Your assignment:
Search the listing below for the string "height", then copy every line it appears in.

Records provided:
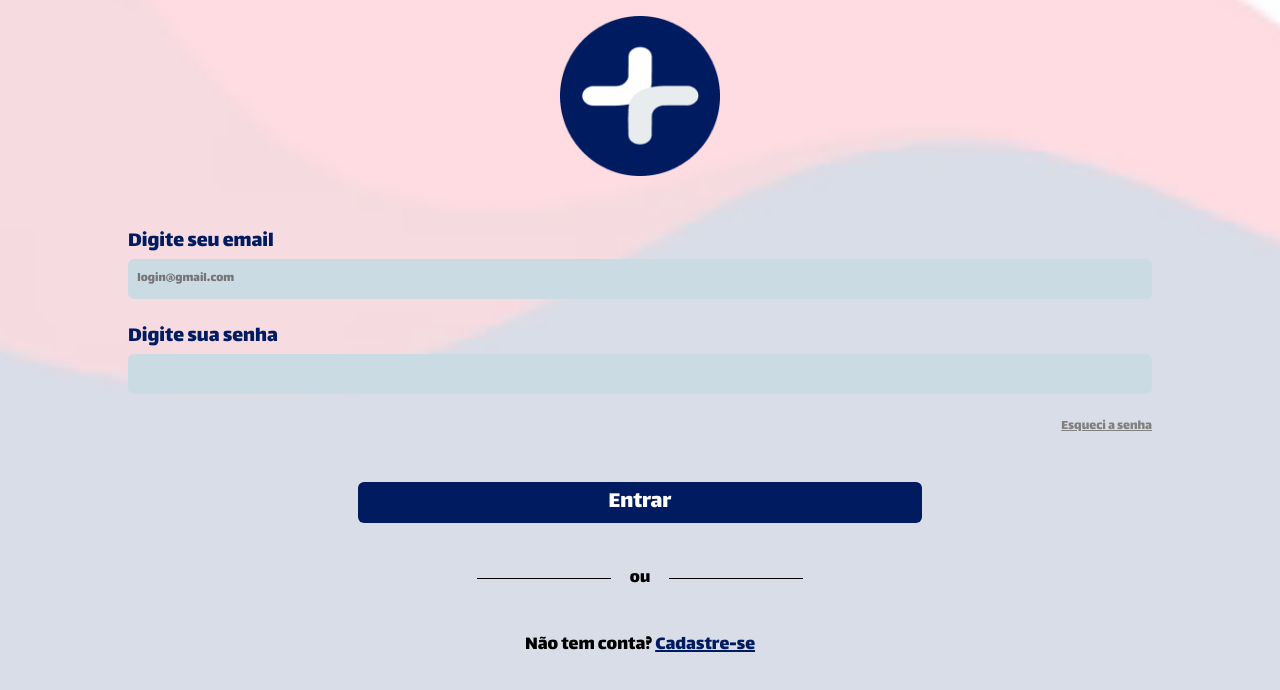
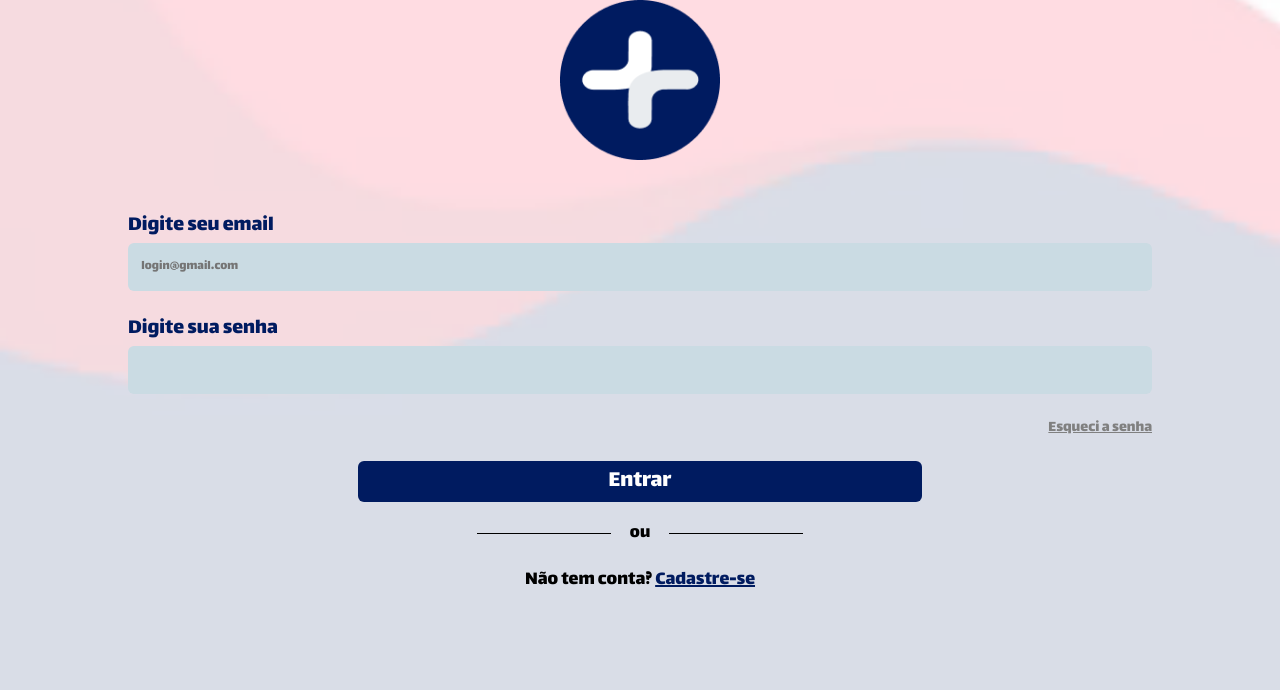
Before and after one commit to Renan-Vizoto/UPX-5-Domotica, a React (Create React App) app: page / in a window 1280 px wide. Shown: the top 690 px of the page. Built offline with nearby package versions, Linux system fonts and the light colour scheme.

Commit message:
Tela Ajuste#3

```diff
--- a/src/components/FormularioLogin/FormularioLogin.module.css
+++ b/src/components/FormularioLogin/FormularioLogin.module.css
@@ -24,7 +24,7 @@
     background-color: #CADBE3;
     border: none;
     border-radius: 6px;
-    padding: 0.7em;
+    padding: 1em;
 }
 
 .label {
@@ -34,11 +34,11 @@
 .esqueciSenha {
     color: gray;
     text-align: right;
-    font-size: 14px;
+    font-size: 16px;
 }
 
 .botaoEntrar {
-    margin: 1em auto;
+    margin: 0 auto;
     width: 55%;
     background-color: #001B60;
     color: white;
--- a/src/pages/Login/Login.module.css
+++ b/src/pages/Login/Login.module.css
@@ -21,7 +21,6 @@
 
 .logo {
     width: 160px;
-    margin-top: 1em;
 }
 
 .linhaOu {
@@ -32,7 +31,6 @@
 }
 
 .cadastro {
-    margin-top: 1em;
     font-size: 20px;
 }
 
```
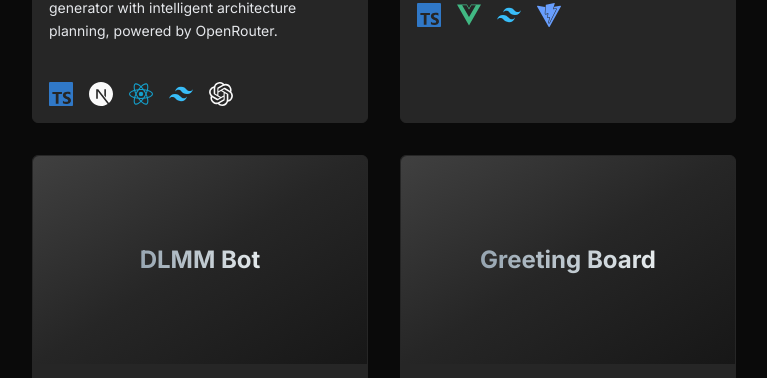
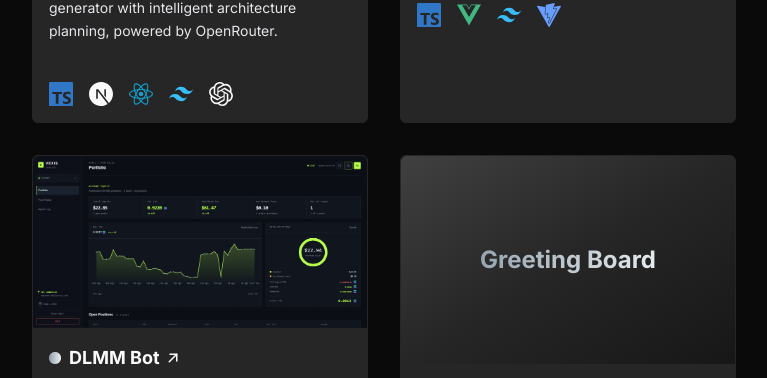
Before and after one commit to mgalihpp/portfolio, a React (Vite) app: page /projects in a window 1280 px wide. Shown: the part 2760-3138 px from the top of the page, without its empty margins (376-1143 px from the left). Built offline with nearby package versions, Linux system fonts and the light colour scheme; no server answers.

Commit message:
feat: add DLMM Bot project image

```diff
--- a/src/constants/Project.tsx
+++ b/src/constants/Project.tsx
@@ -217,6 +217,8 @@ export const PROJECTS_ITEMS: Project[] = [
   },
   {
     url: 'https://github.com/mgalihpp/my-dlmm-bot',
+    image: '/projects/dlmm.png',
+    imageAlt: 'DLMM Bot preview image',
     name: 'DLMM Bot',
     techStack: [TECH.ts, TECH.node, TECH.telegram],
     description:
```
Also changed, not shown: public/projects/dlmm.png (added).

...

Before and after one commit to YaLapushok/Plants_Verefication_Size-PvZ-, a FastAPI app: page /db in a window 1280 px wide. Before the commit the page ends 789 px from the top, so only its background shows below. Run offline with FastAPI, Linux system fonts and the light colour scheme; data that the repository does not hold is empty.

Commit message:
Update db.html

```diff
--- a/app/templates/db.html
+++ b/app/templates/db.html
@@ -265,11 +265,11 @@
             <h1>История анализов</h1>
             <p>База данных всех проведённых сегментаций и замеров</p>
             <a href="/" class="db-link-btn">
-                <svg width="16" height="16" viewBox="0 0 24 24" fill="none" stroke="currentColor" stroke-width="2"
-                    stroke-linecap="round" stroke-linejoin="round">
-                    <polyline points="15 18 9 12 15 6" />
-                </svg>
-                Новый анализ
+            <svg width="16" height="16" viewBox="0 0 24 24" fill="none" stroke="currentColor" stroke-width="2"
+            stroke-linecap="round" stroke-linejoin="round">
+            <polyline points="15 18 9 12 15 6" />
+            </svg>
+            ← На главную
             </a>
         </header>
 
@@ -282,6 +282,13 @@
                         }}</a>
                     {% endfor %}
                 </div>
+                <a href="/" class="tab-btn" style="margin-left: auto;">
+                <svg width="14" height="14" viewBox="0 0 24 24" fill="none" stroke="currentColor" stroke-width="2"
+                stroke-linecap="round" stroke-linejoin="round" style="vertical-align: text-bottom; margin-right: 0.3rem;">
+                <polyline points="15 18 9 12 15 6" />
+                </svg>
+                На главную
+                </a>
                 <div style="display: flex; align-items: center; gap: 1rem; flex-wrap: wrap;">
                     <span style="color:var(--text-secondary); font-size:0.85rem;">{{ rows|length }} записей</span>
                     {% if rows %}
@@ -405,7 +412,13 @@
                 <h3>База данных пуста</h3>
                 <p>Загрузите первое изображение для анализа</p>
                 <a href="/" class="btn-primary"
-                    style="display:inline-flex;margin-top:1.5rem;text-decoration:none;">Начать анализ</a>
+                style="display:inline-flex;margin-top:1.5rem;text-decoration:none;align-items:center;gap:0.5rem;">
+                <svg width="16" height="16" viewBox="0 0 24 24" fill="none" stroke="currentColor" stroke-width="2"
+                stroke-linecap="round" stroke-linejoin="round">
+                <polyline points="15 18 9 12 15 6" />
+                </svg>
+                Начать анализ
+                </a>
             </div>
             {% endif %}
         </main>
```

--

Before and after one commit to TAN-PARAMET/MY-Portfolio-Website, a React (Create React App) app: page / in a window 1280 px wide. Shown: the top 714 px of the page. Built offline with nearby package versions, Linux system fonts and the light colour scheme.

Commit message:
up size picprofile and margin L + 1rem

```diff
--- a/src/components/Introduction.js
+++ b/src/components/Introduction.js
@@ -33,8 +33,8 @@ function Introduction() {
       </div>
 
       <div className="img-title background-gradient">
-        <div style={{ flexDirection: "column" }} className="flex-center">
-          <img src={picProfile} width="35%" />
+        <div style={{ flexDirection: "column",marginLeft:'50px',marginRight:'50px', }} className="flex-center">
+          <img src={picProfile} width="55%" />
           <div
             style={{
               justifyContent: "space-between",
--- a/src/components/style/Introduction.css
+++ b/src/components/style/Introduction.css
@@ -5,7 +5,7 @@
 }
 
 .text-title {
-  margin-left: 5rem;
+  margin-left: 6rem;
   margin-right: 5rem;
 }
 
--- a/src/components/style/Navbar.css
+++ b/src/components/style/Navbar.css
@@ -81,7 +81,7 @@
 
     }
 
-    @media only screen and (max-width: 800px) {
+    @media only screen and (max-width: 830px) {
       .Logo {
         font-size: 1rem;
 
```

Exercise result:
-                <svg width="16" height="16" viewBox="0 0 24 24" fill="none" stroke="currentColor" stroke-width="2"
+            <svg width="16" height="16" viewBox="0 0 24 24" fill="none" stroke="currentColor" stroke-width="2"
+                <svg width="14" height="14" viewBox="0 0 24 24" fill="none" stroke="currentColor" stroke-width="2"
+                <svg width="16" height="16" viewBox="0 0 24 24" fill="none" stroke="currentColor" stroke-width="2"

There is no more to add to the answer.